■ TASK ITEM ■
Print out the entries that follow exactly, missing none.

■ THE DATA ■
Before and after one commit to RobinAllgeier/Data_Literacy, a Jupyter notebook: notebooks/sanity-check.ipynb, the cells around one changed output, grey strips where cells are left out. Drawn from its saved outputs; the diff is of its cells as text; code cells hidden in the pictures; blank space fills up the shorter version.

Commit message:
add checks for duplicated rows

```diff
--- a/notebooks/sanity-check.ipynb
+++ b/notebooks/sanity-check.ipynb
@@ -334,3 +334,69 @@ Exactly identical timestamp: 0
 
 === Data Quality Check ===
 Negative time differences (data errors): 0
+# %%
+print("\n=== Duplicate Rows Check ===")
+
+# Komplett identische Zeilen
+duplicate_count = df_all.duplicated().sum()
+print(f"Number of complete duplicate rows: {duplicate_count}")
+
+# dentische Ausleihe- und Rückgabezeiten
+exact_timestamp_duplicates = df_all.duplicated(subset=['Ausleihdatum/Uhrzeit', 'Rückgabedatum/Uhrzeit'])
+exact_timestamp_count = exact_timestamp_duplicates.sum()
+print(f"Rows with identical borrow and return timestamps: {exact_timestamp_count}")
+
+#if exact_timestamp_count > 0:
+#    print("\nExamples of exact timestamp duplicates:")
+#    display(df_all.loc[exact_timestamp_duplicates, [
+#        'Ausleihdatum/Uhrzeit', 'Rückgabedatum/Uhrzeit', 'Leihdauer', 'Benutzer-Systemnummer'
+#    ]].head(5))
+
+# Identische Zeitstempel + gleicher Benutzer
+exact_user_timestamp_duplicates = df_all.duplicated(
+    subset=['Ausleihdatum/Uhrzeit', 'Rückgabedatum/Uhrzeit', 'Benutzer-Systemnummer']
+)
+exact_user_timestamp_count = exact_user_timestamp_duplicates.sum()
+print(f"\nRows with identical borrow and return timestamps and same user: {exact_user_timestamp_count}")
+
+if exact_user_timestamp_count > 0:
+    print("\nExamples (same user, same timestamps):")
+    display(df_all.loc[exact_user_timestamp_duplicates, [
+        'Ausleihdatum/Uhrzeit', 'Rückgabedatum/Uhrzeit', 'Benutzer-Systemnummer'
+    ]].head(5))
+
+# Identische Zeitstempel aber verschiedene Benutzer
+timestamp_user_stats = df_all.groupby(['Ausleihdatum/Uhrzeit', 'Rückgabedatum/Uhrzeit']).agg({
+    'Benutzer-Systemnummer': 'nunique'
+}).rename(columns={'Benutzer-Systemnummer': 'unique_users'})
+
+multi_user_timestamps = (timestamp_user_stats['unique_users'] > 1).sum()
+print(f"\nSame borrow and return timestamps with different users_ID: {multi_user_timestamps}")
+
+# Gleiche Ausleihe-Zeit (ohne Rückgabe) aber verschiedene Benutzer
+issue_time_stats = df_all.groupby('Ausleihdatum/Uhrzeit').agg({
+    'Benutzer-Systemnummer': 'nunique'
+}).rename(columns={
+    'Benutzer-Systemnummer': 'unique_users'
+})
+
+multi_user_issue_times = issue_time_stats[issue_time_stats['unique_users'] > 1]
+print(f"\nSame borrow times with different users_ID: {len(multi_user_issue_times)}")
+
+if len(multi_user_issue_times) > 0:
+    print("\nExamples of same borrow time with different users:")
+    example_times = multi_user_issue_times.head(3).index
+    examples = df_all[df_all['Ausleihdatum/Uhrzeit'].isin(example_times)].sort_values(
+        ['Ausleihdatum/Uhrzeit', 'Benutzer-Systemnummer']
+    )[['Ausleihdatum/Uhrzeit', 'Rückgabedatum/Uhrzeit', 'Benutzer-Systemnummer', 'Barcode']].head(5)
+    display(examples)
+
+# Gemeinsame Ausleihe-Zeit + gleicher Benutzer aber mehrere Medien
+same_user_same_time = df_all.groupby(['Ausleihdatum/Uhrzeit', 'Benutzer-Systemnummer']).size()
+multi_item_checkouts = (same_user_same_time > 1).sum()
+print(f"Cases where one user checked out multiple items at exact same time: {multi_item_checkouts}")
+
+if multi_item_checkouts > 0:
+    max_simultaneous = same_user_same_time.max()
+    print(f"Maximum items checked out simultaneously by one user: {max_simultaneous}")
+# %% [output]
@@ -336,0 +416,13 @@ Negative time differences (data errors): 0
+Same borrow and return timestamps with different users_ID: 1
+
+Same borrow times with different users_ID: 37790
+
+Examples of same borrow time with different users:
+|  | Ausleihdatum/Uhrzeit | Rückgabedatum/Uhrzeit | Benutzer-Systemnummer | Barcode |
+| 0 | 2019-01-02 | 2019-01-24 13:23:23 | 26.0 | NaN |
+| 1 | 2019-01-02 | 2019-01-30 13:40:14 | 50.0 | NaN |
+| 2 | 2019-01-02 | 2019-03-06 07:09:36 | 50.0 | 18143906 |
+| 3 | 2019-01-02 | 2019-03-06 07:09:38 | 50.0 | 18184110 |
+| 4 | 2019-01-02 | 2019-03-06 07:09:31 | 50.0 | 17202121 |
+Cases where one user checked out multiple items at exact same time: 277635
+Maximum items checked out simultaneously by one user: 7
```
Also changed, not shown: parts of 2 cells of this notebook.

■ THE COMPLETED TASK ■
Before and after one commit to RobinAllgeier/Data_Literacy, a Jupyter notebook: notebooks/sanity-check.ipynb, the cells around one changed output, grey strips where cells are left out. Drawn from its saved outputs; the diff is of its cells as text; code cells hidden in the pictures; blank space fills up the shorter version.

Commit message:
add checks for duplicated rows

```diff
--- a/notebooks/sanity-check.ipynb
+++ b/notebooks/sanity-check.ipynb
@@ -334,3 +334,69 @@ Exactly identical timestamp: 0
 
 === Data Quality Check ===
 Negative time differences (data errors): 0
+# %%
+print("\n=== Duplicate Rows Check ===")
+
+# Komplett identische Zeilen
+duplicate_count = df_all.duplicated().sum()
+print(f"Number of complete duplicate rows: {duplicate_count}")
+
+# dentische Ausleihe- und Rückgabezeiten
+exact_timestamp_duplicates = df_all.duplicated(subset=['Ausleihdatum/Uhrzeit', 'Rückgabedatum/Uhrzeit'])
+exact_timestamp_count = exact_timestamp_duplicates.sum()
+print(f"Rows with identical borrow and return timestamps: {exact_timestamp_count}")
+
+#if exact_timestamp_count > 0:
+#    print("\nExamples of exact timestamp duplicates:")
+#    display(df_all.loc[exact_timestamp_duplicates, [
+#        'Ausleihdatum/Uhrzeit', 'Rückgabedatum/Uhrzeit', 'Leihdauer', 'Benutzer-Systemnummer'
+#    ]].head(5))
+
+# Identische Zeitstempel + gleicher Benutzer
+exact_user_timestamp_duplicates = df_all.duplicated(
+    subset=['Ausleihdatum/Uhrzeit', 'Rückgabedatum/Uhrzeit', 'Benutzer-Systemnummer']
+)
+exact_user_timestamp_count = exact_user_timestamp_duplicates.sum()
+print(f"\nRows with identical borrow and return timestamps and same user: {exact_user_timestamp_count}")
+
+if exact_user_timestamp_count > 0:
+    print("\nExamples (same user, same timestamps):")
+    display(df_all.loc[exact_user_timestamp_duplicates, [
+        'Ausleihdatum/Uhrzeit', 'Rückgabedatum/Uhrzeit', 'Benutzer-Systemnummer'
+    ]].head(5))
+
+# Identische Zeitstempel aber verschiedene Benutzer
+timestamp_user_stats = df_all.groupby(['Ausleihdatum/Uhrzeit', 'Rückgabedatum/Uhrzeit']).agg({
+    'Benutzer-Systemnummer': 'nunique'
+}).rename(columns={'Benutzer-Systemnummer': 'unique_users'})
+
+multi_user_timestamps = (timestamp_user_stats['unique_users'] > 1).sum()
+print(f"\nSame borrow and return timestamps with different users_ID: {multi_user_timestamps}")
+
+# Gleiche Ausleihe-Zeit (ohne Rückgabe) aber verschiedene Benutzer
+issue_time_stats = df_all.groupby('Ausleihdatum/Uhrzeit').agg({
+    'Benutzer-Systemnummer': 'nunique'
+}).rename(columns={
+    'Benutzer-Systemnummer': 'unique_users'
+})
+
+multi_user_issue_times = issue_time_stats[issue_time_stats['unique_users'] > 1]
+print(f"\nSame borrow times with different users_ID: {len(multi_user_issue_times)}")
+
+if len(multi_user_issue_times) > 0:
+    print("\nExamples of same borrow time with different users:")
+    example_times = multi_user_issue_times.head(3).index
+    examples = df_all[df_all['Ausleihdatum/Uhrzeit'].isin(example_times)].sort_values(
+        ['Ausleihdatum/Uhrzeit', 'Benutzer-Systemnummer']
+    )[['Ausleihdatum/Uhrzeit', 'Rückgabedatum/Uhrzeit', 'Benutzer-Systemnummer', 'Barcode']].head(5)
+    display(examples)
+
+# Gemeinsame Ausleihe-Zeit + gleicher Benutzer aber mehrere Medien
+same_user_same_time = df_all.groupby(['Ausleihdatum/Uhrzeit', 'Benutzer-Systemnummer']).size()
+multi_item_checkouts = (same_user_same_time > 1).sum()
+print(f"Cases where one user checked out multiple items at exact same time: {multi_item_checkouts}")
+
+if multi_item_checkouts > 0:
+    max_simultaneous = same_user_same_time.max()
+    print(f"Maximum items checked out simultaneously by one user: {max_simultaneous}")
+# %% [output]
@@ -336,0 +416,13 @@ Negative time differences (data errors): 0
+Same borrow and return timestamps with different users_ID: 1
+
+Same borrow times with different users_ID: 37790
+
+Examples of same borrow time with different users:
+|  | Ausleihdatum/Uhrzeit | Rückgabedatum/Uhrzeit | Benutzer-Systemnummer | Barcode |
+| 0 | 2019-01-02 | 2019-01-24 13:23:23 | 26.0 | NaN |
+| 1 | 2019-01-02 | 2019-01-30 13:40:14 | 50.0 | NaN |
+| 2 | 2019-01-02 | 2019-03-06 07:09:36 | 50.0 | 18143906 |
+| 3 | 2019-01-02 | 2019-03-06 07:09:38 | 50.0 | 18184110 |
+| 4 | 2019-01-02 | 2019-03-06 07:09:31 | 50.0 | 17202121 |
+Cases where one user checked out multiple items at exact same time: 277635
+Maximum items checked out simultaneously by one user: 7
```
Also changed, not shown: parts of 2 cells of this notebook.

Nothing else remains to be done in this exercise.